■ **Goal of the exercise**
Apart from the pictures, print the data below exactly as given.

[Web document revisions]
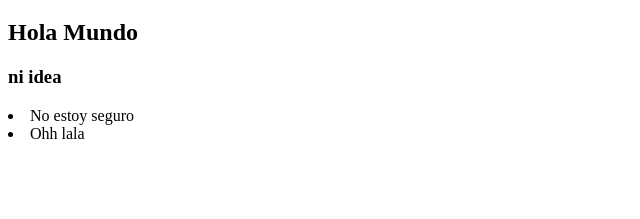
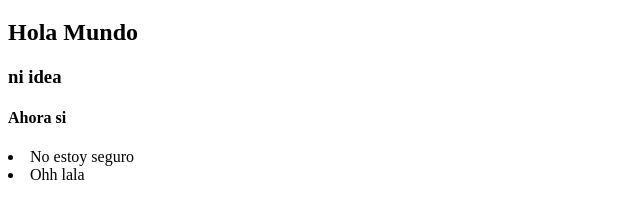
Before and after one commit to mercifullv/Web-Project-Javascript, a plain HTML site: page index.html in a window 1280 px wide. Shown: the part 61-280 px from the top of the page, without its empty margins (0-640 px from the left). Drawn offline with Linux system fonts and the light colour scheme.

Commit message:
ahora si

```diff
--- a/index.html
+++ b/index.html
@@ -10,6 +10,7 @@
 <h1>Hello wold</h1>
 <h2>Hola Mundo</h2>
 <h3>ni idea</h3>
+<h4>Ahora si</h4>
 <a>
     <li>No estoy seguro</li>
     <li>Ohh lala</li>
```
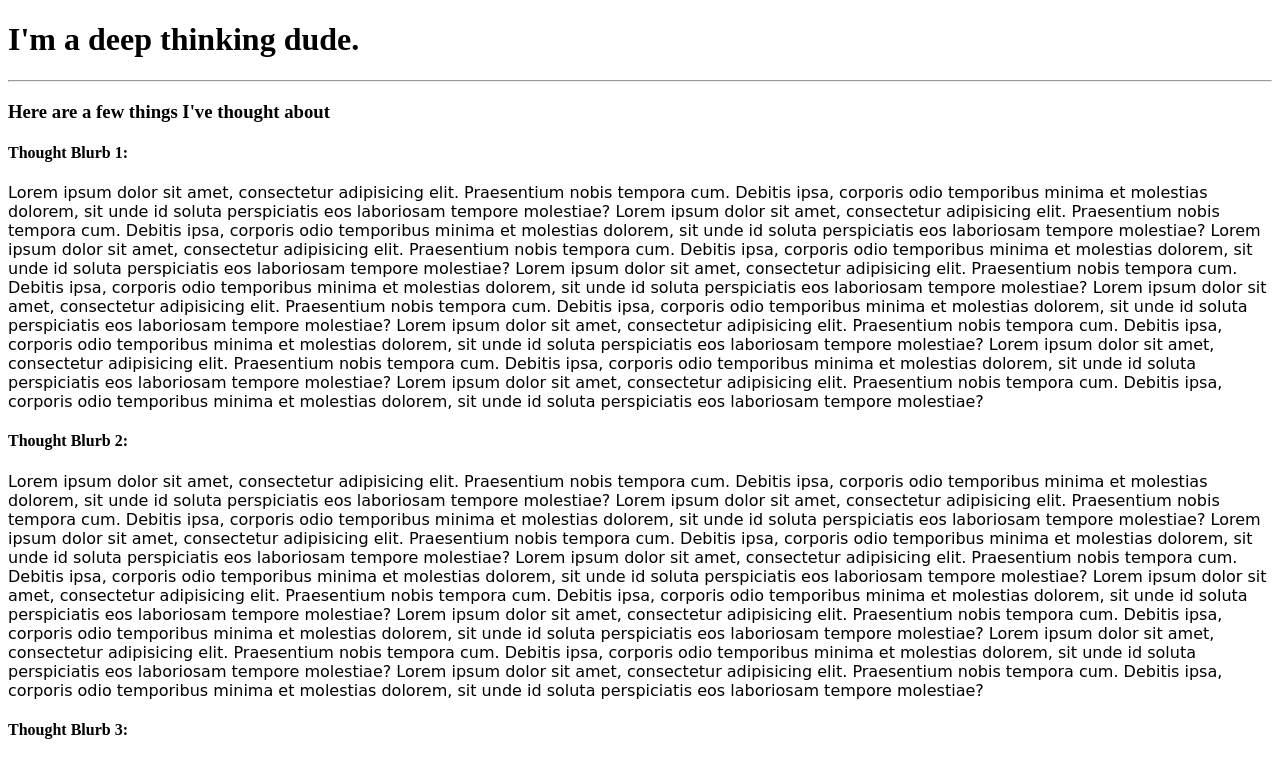
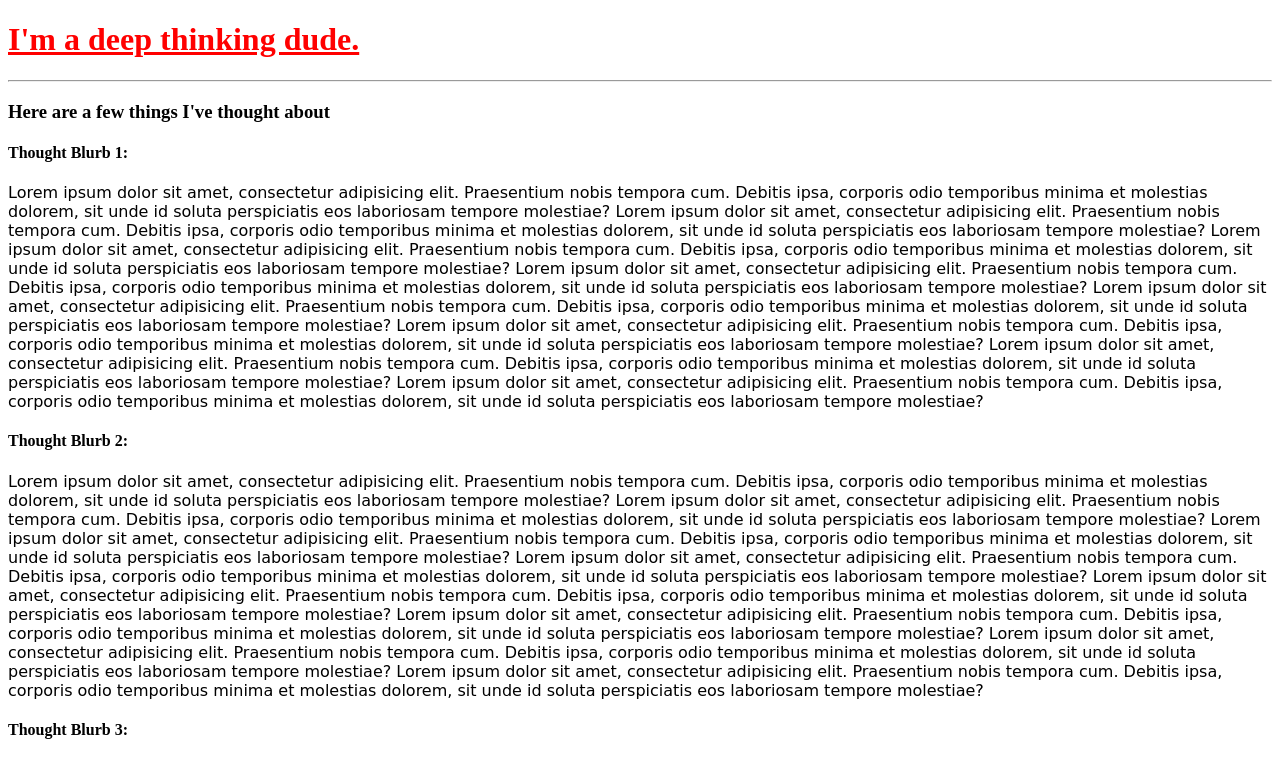
Before and after one commit to lukekennin/classActivities, a plain HTML site: page week-1/day-4/Activities/08-GoogleFontDemo/Unsolved/html-template.html in a window 1280 px wide. In both pictures the pointer is over the element "I'm a deep thinking dude.". Shown: the top 757 px of the page. Drawn offline with nearby package versions, Linux system fonts and the light colour scheme; a web font is replaced by a local one.

Commit message:
css hover

```diff
--- a/week-1/day-4/Activities/08-GoogleFontDemo/Unsolved/style.css
+++ b/week-1/day-4/Activities/08-GoogleFontDemo/Unsolved/style.css
@@ -7,3 +7,8 @@
 
 .thought3 {font-family: 'Arimo', sans-serif;
 }
+
+h1:hover {
+    text-decoration: underline;
+    color: red;
+}
```
Also changed, not shown: week-1/day-4/Activities/08-GoogleFontDemo/Unsolved/html-template.html (line endings or trailing spaces).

■ **Response area**
Before and after one commit to mercifullv/Web-Project-Javascript, a plain HTML site: page index.html in a window 1280 px wide. Shown: the part 61-280 px from the top of the page, without its empty margins (0-640 px from the left). Drawn offline with Linux system fonts and the light colour scheme.

Commit message:
ahora si

```diff
--- a/index.html
+++ b/index.html
@@ -10,6 +10,7 @@
 <h1>Hello wold</h1>
 <h2>Hola Mundo</h2>
 <h3>ni idea</h3>
+<h4>Ahora si</h4>
 <a>
     <li>No estoy seguro</li>
     <li>Ohh lala</li>
```
Before and after one commit to lukekennin/classActivities, a plain HTML site: page week-1/day-4/Activities/08-GoogleFontDemo/Unsolved/html-template.html in a window 1280 px wide. In both pictures the pointer is over the element "I'm a deep thinking dude.". Shown: the top 757 px of the page. Drawn offline with nearby package versions, Linux system fonts and the light colour scheme; a web font is replaced by a local one.

Commit message:
css hover

```diff
--- a/week-1/day-4/Activities/08-GoogleFontDemo/Unsolved/style.css
+++ b/week-1/day-4/Activities/08-GoogleFontDemo/Unsolved/style.css
@@ -7,3 +7,8 @@
 
 .thought3 {font-family: 'Arimo', sans-serif;
 }
+
+h1:hover {
+    text-decoration: underline;
+    color: red;
+}
```
Also changed, not shown: week-1/day-4/Activities/08-GoogleFontDemo/Unsolved/html-template.html (line endings or trailing spaces).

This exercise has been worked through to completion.